Follow these few simple rules when selecting and cooking fish and you’ll serve up meals to be remembered. There’s nothing tastier than fresh fish so why not take the time to prepare and fillet your own. The end results are fantastic.
Fish has always been a healthy meal. Not to mention that it’s highly adaptable and versatile. You can cook fish using almost any type of cooking method: baking, grilling, steaming, frying or poaching. It’s really easy to prepare and there are endless options available to make awesome recipes out of it.
What we first need to do is learn how to tell when the fish is fresh and when it’s not:
- Check the eyes: The eyes of the fish must be clear and bright.
- Dull-eyed fish may be safe to eat, but they are unlikely to be fresh.
- The fish should look metallic, clean and shiny. If it’s discoloured, don’t buy it.
- A fresh fish should smell like clean water, or a little briny. Don’t ever buy a bad-smelling fish.

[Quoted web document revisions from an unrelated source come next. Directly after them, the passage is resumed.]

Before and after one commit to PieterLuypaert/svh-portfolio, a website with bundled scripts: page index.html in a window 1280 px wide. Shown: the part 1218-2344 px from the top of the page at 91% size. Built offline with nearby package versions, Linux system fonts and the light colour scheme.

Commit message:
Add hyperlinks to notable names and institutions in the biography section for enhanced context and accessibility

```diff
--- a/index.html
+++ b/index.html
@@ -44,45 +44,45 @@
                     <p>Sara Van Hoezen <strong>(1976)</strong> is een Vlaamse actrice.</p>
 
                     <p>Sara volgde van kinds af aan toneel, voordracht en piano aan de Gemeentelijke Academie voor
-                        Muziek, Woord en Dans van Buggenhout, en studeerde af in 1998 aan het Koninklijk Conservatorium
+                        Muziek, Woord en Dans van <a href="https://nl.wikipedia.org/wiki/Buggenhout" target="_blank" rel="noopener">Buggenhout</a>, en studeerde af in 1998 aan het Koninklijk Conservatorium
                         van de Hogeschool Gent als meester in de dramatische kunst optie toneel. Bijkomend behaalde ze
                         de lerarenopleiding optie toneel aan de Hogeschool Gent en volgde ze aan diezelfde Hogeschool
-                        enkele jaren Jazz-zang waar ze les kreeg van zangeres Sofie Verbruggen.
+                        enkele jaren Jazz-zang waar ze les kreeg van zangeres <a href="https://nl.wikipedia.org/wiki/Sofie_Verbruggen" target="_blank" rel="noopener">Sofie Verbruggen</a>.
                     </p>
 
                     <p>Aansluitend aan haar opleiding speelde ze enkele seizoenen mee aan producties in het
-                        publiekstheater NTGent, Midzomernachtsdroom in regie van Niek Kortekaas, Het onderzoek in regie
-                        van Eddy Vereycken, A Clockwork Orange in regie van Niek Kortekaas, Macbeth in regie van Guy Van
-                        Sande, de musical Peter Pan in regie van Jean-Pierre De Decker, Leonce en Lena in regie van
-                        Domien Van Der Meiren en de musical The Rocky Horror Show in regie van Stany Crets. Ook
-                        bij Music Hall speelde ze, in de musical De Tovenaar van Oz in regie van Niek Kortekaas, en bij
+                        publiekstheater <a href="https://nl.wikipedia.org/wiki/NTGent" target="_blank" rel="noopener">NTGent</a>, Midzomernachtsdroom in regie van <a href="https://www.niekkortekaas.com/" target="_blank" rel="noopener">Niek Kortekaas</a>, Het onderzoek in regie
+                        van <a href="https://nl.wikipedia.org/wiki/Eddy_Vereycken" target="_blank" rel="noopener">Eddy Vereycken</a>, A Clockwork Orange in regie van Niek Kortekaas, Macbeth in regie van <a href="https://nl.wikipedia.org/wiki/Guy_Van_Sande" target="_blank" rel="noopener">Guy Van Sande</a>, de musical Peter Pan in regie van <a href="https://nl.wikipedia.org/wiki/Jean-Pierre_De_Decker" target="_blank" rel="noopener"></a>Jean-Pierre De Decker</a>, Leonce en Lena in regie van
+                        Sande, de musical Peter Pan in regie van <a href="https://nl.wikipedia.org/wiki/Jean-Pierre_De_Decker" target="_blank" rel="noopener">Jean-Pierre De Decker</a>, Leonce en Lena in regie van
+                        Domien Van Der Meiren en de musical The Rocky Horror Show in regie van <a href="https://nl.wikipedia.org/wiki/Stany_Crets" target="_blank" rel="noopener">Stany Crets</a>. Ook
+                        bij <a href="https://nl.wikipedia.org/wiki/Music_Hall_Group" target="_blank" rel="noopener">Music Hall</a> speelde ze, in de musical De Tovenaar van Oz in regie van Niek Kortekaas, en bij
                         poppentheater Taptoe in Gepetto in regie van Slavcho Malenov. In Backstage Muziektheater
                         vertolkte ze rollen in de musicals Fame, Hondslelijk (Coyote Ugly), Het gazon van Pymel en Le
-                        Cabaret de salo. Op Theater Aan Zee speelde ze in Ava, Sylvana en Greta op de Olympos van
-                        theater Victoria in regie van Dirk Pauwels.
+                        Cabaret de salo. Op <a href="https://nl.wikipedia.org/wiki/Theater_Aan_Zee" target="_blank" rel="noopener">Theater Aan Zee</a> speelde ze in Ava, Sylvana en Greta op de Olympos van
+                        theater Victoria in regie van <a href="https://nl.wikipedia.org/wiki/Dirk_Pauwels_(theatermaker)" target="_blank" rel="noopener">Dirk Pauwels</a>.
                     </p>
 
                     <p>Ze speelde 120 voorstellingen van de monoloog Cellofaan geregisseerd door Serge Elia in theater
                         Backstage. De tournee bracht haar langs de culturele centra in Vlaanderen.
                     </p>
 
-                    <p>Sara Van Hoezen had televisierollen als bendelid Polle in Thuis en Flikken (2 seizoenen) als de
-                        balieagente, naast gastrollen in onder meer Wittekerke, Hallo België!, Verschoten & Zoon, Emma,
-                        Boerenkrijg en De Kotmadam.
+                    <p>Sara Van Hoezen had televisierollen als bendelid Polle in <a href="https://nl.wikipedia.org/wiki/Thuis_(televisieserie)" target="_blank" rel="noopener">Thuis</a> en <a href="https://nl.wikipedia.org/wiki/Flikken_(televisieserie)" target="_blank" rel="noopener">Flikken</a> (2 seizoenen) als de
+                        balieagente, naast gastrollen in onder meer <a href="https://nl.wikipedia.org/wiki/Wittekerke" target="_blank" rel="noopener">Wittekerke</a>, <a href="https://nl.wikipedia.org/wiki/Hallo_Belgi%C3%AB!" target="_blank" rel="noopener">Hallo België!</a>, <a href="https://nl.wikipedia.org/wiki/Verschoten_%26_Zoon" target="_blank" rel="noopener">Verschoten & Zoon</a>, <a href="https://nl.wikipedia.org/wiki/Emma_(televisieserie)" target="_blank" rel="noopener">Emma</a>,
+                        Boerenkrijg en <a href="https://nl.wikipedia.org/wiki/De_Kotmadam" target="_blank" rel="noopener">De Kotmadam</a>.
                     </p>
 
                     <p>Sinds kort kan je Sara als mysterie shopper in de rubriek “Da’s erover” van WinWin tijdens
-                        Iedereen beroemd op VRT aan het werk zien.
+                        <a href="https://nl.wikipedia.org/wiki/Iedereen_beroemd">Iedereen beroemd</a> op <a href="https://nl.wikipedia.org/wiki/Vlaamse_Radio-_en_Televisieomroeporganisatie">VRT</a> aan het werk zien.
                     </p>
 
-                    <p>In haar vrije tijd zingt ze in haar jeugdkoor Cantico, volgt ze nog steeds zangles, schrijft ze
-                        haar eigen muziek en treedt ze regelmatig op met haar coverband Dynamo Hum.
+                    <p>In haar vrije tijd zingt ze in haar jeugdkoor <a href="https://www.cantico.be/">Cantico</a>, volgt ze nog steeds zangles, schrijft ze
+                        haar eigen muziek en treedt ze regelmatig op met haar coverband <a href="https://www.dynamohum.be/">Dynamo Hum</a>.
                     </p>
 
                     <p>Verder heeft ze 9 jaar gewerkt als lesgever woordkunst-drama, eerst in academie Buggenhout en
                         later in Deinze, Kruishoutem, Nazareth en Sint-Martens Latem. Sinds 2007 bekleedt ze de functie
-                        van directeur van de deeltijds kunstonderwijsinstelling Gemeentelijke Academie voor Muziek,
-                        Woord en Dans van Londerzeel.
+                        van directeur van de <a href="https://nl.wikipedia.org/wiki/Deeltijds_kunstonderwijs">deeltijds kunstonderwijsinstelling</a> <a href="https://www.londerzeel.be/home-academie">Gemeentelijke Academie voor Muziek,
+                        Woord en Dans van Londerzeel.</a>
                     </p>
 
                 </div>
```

- When buying fillets, look for vibrant coloured flesh.
- The scales should be tight and not flaking off.
- The fish should be firm to the touch.
Remember to store the fish well. Good quality fresh fish should keep in your fridge for 2-3 days – but it’s always better to eat on the day of purchase. Keep the fish in the coldest part of your fridge. Remove fish from any packaging a couple of hours before cooking and rinse well to remove any loose scales. Pat dry and leave in the fridge uncovered in an oven tray until cooking time
No one likes a mouth full of bones. Your fishmonger will always fillet for you but if not, use a filleting knife and tweezers to remove all bones.
The most important tip when cooking fish is to be really careful not to overcook it. Whether you’re preparing a fillet, steak, or whole fish, overcooking it may (and probably will) result in dry and tasteless meat. The “10 minute rule” establishes that fish should be cooked 10 minutes for each centimetre of thickness apart from when deep-frying or microwaving.
Seasoning the fish before cooking is important, so you may want to add a little ground black pepper and a sprinkling of herbs and spices. Put the top on the steamer and leave it to cook. If you choose to steam the fish, you can do so by filling the bottom of a saucepan with 2 cups of water, herbs of your choice e.g. parsley stalks and a slice of lemon with the fish in on top of it.
To pan fry fillets just dip the fish in seasoned flour before cooking in Flora Buttery for 5 minutes per every centimetre of thickness. Most people like the skin to be a little crispy so fry skin side down. Add the fish to the pan, skin side down. The fillet will immediately contract, and curve upwards. When this happens, the skin is only in contact on the outside edges. Take a bendy spatula and press on the flesh for a couple of seconds until the fillet flattens out. This ensures the skin remains touching the pan and produces nice crisp, evenly cooked skin. Don’t play with the fish or flip it back and forth, just turn once, towards the end of cooking. Once it starts to flake, it’s ready.
Tuna is different. Use a very hot pan and only sear the outside of the fish. The middle should be a nice reddish pink colour.
For perfect cod in parsley sauce, make a roux, gradually add in some milk, stirring all the time. Crumble in a Knorr Fish Stock Cube, add some cream and bring to a gentle simmer. Add the cod fillets and poach them gently in the sauce for 6-7 minutes, turning just once after about 5 mins. Add some chopped parsley to serve.
A nicely grilled sea bass or red snapper is always a treat.
Remember to cut some slashes into the skin before cooking. You can rub with a little salt and some olive oil or for extra flavour try rubbing with a Knorr Fish Stock Cube crumbled in some olive oil. The fish can be stuffed with lemon, garlic and your choice of herbs and is great fried with some tomatoes and chillies and served with some fresh basil leaves and stuffed olives. Grill for around 7-8 minutes each side depending on the size of the fish and serve immediately.